If you search 3dprinter in the discussions on briar press I did a post last year with the method I use to take the 3d printed artwork …….also my printer is a C&P pilot circa 1888 and Makerbot 2012 - two state of the art technologies for their day.

I use inkscape to create the art and upload that to tinkercad (free) to generate the CAD file…… its very easy which is good since I’m rubbage at 3d design.

i’ll certainly look at the posts. the concept seems promising.

It looks like creating the file is a bit more involved that laser-ing since it’s a 3d CAD…… but not so much so that it would be a problem.

I wonder if the fine details can be achived by a finer rendering in the software? or if it’s caused by the limits of the 3d printer nozzle?


Have a look…. I create the artwork in Inkscape, upload it to tinkercad….I take the millimetre sizing in Inkscape and apply it to tinkercad make that artwork 4.5 mm high and then put a rectangular plate below it 2mm high. I print that. I use double sided tape to stick the printed plate to a block of wood and then sand it down to type high. My sand paper is taped onto a thick piece of glass.
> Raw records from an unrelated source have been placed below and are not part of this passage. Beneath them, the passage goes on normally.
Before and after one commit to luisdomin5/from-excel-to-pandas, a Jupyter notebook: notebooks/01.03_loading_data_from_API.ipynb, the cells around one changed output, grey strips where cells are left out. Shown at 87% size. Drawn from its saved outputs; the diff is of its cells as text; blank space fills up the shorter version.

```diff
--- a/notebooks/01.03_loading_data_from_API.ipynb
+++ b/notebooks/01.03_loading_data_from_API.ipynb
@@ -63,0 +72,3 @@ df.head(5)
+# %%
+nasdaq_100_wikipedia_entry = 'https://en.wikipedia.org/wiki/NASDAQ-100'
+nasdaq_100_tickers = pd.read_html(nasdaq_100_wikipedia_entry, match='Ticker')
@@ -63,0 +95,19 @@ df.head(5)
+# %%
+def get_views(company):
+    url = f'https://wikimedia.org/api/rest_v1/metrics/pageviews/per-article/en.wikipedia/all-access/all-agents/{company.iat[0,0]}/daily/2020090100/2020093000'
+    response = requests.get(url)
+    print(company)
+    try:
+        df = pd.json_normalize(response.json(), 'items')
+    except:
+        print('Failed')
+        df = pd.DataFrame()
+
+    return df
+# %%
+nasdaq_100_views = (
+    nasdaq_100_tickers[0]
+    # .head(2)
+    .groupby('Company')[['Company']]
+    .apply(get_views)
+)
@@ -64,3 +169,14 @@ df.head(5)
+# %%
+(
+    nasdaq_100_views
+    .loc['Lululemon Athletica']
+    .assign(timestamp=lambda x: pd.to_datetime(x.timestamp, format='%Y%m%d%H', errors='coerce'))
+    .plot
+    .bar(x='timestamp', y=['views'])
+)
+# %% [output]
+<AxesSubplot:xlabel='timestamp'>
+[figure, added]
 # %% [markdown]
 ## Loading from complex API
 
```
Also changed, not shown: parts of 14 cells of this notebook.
I’m doing a little badge for testing tonight so I’ll take some photos along the way and post them